The "Standard of Ur" from ancient Mesopotamia

15 April 2015

Guest post: Can a working-class hero work in romance?


Today I welcome journalist and fiction writer Jessica Cale, who bucked the trend for titled heroes in romance novels and explains the appeal of her hero, Mark Virtue.



Falling in Love With a Working-Class Hero

by Jessica Cale



With so many dukes and earls populating the pages of historical romantic fiction, you might wonder why I chose to pull my hero from the working class. Because dukes have the money, the education, and the endless supply of bespoke suits, working-class men often get overlooked, and that is a dreadful shame.

Why? Money and position aren’t everything. Lord knows overcoming obstacles is harder when your resources are limited, but your wits get sharper when you’re forced to live by them. Besides, there’s nothing sexy about a man who can’t feed or dress himself without the help of servants.

Helpless is not a word commonly used to describe my character Mark Virtue.

There’s a lot to love about Mark. After spending the uncertain years after the Great Fire of London robbing coaches as a highwayman, he’s decided it’s time to settle down and take his place as Southwark’s Master Carpenter in truth instead of using the business as a front for his less reputable activities. Two stints in Newgate are enough for any man, after all, and Mark doesn’t fancy going back. Not as long as the warden fancies him as much as she does…
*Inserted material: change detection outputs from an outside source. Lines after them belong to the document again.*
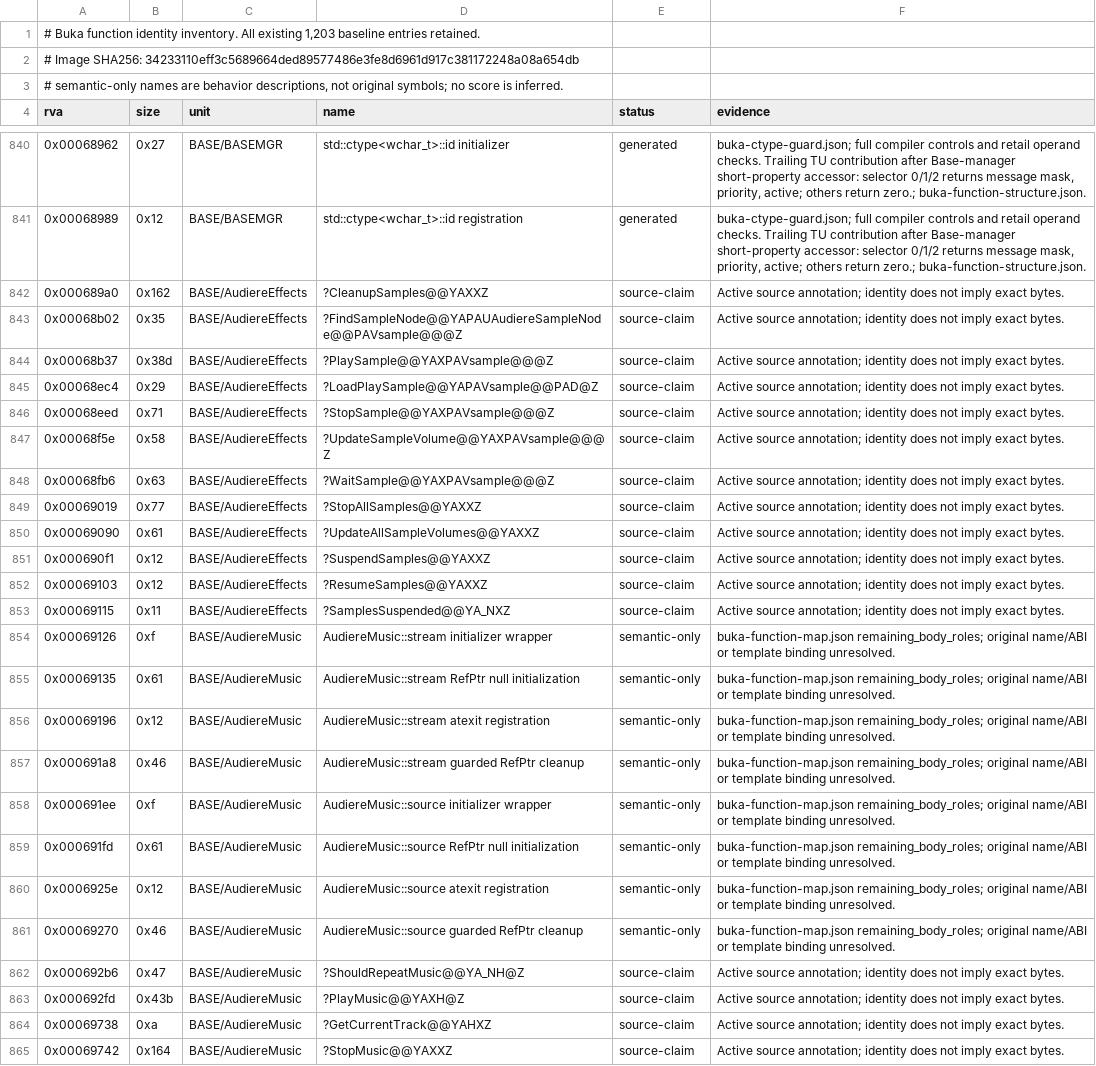
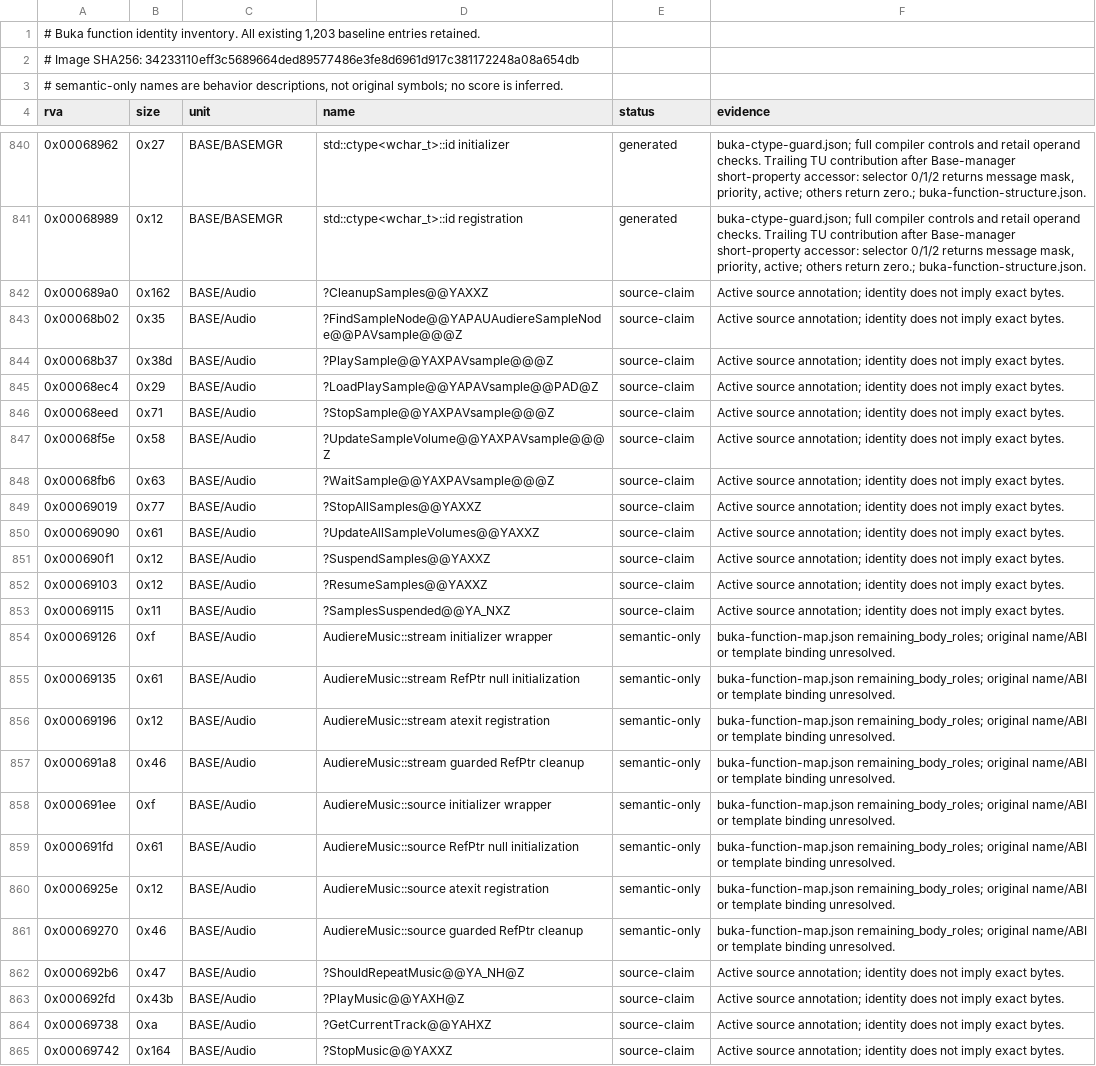
Before and after one commit to sushi-shi/homm1-decomp, a TSV file: config/retail/buka-function-map.tsv, drawn as a sheet; only a part is shown, gaps mark what is left out; the diff covers the shown part only; the diff names each change by its address in the sheet, - before the commit and + after, or states it on an @@ line.

```diff
--- a/config/retail/buka-function-map.tsv
+++ b/config/retail/buka-function-map.tsv
-C842:C853 (unit): BASE/AudiereEffects
+C842:C853 (unit): BASE/Audio
-C854:C865 (unit): BASE/AudiereMusic
+C854:C865 (unit): BASE/Audio
```
Also changed, not shown: 6 edited cells elsewhere in this file, config/match_baseline.tsv, config/retail/data.tsv, 18 other files.
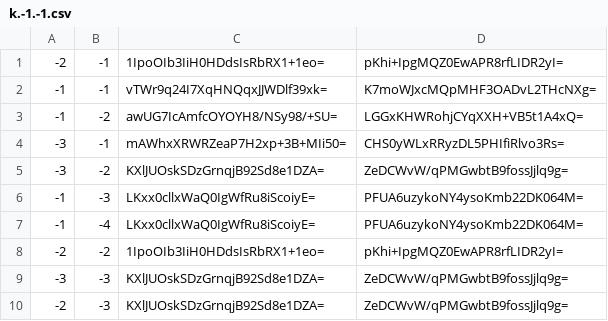
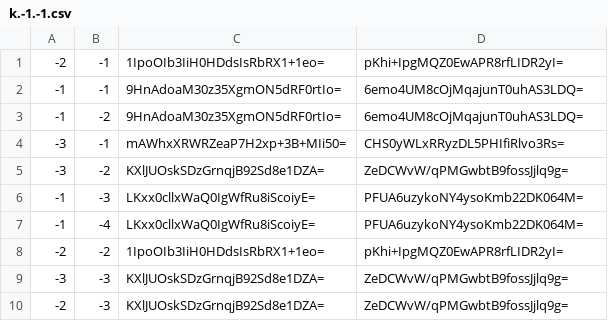
Before and after one commit to GrimCraftMaps/Escapism_Nether, a CSV file: tiles/zoom.-1/metadata/k.-1.-1.csv, drawn as a sheet.

```diff
--- a/tiles/zoom.-1/metadata/k.-1.-1.csv
+++ b/tiles/zoom.-1/metadata/k.-1.-1.csv
@@ -1,4 +1,4 @@
 -2,-1,1IpoOIb3IiH0HDdsIsRbRX1+1eo=,pKhi+IpgMQZ0EwAPR8rfLIDR2yI=
--1,-1,vTWr9q24I7XqHNQqxJJWDlf39xk=,K7moWJxcMQpMHF3OADvL2THcNXg=
--1,-2,awUG7IcAmfcOYOYH8/NSy98/+SU=,LGGxKHWRohjCYqXXH+VB5t1A4xQ=
+-1,-1,9HnAdoaM30z35XgmON5dRF0rtIo=,6emo4UM8cOjMqajunT0uhAS3LDQ=
+-1,-2,9HnAdoaM30z35XgmON5dRF0rtIo=,6emo4UM8cOjMqajunT0uhAS3LDQ=
 -3,-1,mAWhxXRWRZeaP7H2xp+3B+MIi50=,CHS0yWLxRRyzDL5PHIfiRlvo3Rs=
```
Also changed, not shown: tiles/zoom.-1/metadata/k.-1.0.csv, tiles/zoom.-1/metadata/k.0.-1.csv, 32 other files.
Mark’s life hasn’t been easy. He may have grown up in a posh house in St. James, but that doesn’t mean he’s anything other than thoroughly common. His father may have been a war hero, but he ran a stable first, and it was only through his mother’s second marriage that he was able to get his apprenticeship at all. Years of back-breaking labor sculpted that body of his as he built houses—and coffins—for his impoverished neighbors, often at his own expense. He’s been poor and he’s gone hungry, but Mark takes his duty to his community very seriously because he knows that although they may all be in the gutter, they’re in it together.

That’s not to say he’d ever complain. He appreciates what he has and he loves the life he leads. He’s smart, he’s resourceful, and he’s down to earth. He’s an independent, self-made man, and he’s not looking for a housekeeper or a trophy, he just wants a girl.

Jessica Cale
One girl in particular.

Mark has always been popular with girls; just ask the Henshawe sisters down at The Rose & Crown. Meg’s decided he’s hers now, but Mark only has eyes for Jane. Jane the actress. Jane the seamstress. Lady Jane Ramsey, the bloody bane of his existence, whose wicked smile and steel-gray eyes haunt his dreams. As the daughter of an earl and an heiress besides, they were never meant to inhabit the same world. Their only night together? A fluke. Jane could no more live a day in Southwark than he could fit in at Court, and he wouldn’t want her to.

Would he?

You can meet Mark in Tyburn and read his story in Virtue’s Lady, out now.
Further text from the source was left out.